=== Section Start ===

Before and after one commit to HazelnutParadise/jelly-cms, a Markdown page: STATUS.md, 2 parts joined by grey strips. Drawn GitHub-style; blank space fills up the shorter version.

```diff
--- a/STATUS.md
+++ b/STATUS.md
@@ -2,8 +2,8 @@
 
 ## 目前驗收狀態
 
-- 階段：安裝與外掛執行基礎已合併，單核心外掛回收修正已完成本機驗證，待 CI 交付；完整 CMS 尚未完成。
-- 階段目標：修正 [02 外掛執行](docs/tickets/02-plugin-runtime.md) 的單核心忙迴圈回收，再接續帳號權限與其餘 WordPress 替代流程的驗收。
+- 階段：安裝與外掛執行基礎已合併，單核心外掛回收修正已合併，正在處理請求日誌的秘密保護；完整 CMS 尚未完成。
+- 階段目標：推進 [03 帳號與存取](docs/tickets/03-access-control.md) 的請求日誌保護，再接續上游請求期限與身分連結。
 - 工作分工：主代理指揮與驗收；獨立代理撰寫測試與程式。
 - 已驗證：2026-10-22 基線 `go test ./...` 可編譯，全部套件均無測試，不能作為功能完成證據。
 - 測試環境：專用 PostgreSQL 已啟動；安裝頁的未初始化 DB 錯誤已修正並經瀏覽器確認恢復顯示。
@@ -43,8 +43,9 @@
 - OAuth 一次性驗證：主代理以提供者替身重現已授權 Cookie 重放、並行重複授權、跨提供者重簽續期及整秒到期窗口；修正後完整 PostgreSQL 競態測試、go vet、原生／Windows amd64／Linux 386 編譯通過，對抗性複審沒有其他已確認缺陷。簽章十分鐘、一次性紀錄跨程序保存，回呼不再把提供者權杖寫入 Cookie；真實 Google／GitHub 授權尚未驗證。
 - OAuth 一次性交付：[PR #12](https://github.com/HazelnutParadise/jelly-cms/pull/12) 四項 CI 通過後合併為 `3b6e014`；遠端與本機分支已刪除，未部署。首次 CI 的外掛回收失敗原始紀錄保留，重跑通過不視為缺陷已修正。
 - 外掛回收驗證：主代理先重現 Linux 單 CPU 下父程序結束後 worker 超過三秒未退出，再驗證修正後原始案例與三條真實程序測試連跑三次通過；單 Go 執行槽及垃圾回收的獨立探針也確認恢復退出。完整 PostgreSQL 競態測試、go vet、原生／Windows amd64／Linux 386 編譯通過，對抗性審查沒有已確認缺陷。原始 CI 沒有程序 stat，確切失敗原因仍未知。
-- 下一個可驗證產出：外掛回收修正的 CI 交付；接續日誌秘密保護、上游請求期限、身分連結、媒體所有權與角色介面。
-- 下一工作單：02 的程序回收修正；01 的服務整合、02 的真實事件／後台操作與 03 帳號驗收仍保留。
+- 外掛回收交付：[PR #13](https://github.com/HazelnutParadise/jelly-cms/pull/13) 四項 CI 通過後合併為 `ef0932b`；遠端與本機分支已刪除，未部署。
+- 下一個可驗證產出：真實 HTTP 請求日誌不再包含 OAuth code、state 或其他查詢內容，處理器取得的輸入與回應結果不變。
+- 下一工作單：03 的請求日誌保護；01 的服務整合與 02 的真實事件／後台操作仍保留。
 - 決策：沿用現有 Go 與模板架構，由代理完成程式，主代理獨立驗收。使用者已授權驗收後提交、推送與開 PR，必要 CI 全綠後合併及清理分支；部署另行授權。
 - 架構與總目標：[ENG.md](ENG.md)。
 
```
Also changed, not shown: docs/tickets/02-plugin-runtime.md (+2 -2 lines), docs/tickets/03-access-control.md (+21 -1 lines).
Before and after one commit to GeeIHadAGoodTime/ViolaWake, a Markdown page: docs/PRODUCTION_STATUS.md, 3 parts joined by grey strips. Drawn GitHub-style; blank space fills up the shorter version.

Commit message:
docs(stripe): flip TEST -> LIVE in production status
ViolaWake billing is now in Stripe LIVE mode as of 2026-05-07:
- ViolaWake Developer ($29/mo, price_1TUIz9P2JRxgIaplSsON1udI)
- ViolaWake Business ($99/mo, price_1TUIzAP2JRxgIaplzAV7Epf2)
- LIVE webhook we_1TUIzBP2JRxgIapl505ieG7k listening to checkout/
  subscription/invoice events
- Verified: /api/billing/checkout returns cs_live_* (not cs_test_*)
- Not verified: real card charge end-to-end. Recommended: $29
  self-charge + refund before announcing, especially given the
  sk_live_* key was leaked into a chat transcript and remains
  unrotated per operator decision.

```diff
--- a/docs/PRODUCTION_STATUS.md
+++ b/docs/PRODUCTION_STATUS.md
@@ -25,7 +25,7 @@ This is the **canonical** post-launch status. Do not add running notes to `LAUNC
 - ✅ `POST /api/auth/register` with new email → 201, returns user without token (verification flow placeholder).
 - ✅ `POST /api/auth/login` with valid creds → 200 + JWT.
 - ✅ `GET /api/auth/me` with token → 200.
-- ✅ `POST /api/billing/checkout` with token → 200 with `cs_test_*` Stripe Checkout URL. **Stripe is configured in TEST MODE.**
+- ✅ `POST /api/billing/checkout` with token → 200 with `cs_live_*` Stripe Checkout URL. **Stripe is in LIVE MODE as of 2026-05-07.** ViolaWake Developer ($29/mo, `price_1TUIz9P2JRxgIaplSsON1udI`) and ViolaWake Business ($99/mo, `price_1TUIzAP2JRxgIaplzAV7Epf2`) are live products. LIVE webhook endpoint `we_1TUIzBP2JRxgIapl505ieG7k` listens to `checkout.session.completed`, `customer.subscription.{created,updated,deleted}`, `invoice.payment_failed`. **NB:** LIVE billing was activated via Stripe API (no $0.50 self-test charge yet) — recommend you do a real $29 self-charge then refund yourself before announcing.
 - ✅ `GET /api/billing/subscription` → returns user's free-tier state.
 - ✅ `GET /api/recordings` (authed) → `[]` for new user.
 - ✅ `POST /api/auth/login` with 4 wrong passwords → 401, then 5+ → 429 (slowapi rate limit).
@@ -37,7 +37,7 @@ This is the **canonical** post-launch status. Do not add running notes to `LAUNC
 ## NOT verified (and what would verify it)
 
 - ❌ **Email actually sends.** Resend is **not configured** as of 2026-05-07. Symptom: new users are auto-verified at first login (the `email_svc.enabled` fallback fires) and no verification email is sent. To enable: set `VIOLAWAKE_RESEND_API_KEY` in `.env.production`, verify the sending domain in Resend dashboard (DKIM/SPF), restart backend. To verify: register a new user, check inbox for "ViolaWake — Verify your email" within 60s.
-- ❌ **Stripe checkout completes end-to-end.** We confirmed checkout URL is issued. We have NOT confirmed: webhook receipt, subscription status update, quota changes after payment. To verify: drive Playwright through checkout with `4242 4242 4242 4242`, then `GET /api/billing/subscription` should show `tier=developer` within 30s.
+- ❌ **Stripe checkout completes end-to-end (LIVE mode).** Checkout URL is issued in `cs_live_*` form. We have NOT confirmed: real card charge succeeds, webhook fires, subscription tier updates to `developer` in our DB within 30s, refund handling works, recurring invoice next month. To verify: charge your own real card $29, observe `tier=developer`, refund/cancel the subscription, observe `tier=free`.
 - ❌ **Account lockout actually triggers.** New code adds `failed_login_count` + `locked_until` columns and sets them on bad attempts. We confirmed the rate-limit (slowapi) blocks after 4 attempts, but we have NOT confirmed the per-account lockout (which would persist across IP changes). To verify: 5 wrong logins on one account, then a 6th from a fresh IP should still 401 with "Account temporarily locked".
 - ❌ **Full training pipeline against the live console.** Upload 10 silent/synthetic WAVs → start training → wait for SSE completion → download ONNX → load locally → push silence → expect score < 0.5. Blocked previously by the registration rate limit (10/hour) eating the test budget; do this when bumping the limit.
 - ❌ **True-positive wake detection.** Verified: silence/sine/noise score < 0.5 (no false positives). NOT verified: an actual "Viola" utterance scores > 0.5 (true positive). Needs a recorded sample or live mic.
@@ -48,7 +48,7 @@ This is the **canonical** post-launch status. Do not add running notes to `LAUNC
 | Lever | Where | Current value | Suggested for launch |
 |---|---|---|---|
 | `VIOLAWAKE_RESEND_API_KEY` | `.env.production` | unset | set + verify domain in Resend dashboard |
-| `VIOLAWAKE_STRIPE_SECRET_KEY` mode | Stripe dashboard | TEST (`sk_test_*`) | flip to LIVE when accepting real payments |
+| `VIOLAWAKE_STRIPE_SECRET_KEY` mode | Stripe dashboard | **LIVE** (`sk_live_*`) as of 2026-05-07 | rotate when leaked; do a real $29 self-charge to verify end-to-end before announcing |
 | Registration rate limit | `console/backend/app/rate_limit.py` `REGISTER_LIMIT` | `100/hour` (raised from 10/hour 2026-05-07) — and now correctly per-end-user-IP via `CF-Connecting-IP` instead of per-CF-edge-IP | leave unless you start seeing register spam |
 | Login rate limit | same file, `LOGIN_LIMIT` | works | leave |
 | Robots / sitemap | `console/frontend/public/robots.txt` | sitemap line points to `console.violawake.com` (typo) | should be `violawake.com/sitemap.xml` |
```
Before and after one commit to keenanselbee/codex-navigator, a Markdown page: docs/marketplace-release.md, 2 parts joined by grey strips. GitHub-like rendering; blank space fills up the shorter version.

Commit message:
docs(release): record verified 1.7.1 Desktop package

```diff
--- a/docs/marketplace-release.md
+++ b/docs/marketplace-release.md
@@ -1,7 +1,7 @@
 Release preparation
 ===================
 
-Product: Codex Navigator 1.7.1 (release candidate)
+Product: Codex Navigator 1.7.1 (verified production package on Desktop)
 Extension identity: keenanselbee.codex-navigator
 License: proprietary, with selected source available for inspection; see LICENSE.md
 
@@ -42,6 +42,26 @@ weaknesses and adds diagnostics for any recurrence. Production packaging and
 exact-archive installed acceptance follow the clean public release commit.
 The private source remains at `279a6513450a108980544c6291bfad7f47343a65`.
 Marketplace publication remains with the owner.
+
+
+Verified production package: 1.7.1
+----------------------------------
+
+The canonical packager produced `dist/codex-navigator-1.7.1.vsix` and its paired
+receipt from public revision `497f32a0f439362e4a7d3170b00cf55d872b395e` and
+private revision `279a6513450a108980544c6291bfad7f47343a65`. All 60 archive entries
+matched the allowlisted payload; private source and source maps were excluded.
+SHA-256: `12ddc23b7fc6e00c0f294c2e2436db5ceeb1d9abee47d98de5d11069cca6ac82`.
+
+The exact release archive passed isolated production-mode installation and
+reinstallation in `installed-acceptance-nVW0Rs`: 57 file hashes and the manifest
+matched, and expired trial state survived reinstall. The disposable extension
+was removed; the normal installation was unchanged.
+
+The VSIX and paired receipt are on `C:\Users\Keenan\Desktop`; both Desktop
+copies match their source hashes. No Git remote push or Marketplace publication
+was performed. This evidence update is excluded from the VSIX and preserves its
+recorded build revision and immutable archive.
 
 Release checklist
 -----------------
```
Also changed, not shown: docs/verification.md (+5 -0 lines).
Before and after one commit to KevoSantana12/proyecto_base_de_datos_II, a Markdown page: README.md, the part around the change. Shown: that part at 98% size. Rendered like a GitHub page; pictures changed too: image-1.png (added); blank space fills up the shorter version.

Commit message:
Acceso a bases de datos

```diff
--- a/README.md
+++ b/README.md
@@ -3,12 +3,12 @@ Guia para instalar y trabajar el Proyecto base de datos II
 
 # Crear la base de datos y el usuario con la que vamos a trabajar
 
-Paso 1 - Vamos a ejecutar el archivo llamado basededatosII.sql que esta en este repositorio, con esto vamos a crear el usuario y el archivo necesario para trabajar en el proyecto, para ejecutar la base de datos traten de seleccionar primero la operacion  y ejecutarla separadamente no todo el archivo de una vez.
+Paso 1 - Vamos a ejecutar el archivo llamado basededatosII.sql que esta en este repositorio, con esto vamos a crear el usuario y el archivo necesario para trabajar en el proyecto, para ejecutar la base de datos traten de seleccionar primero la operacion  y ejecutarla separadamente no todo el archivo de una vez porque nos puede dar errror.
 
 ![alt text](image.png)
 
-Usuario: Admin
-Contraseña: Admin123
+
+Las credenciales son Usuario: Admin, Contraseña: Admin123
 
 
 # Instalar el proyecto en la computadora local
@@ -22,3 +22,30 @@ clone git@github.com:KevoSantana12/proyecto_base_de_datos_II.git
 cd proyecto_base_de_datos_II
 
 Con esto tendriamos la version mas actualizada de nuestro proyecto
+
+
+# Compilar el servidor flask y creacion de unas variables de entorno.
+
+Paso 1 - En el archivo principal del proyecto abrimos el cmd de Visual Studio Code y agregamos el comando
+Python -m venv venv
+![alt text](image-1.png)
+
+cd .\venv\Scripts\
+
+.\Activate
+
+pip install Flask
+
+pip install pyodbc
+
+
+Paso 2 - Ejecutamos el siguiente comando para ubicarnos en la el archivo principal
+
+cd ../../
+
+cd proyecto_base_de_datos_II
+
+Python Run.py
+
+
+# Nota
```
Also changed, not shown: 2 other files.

=== Section End ===

# ACTIVITY
Where does the string "tickets" appear in the records? Copy every line that holds it.

# RESULT OF THE TASK
-- 階段目標：修正 [02 外掛執行](docs/tickets/02-plugin-runtime.md) 的單核心忙迴圈回收，再接續帳號權限與其餘 WordPress 替代流程的驗收。
+- 階段目標：推進 [03 帳號與存取](docs/tickets/03-access-control.md) 的請求日誌保護，再接續上游請求期限與身分連結。
Also changed, not shown: docs/tickets/02-plugin-runtime.md (+2 -2 lines), docs/tickets/03-access-control.md (+21 -1 lines).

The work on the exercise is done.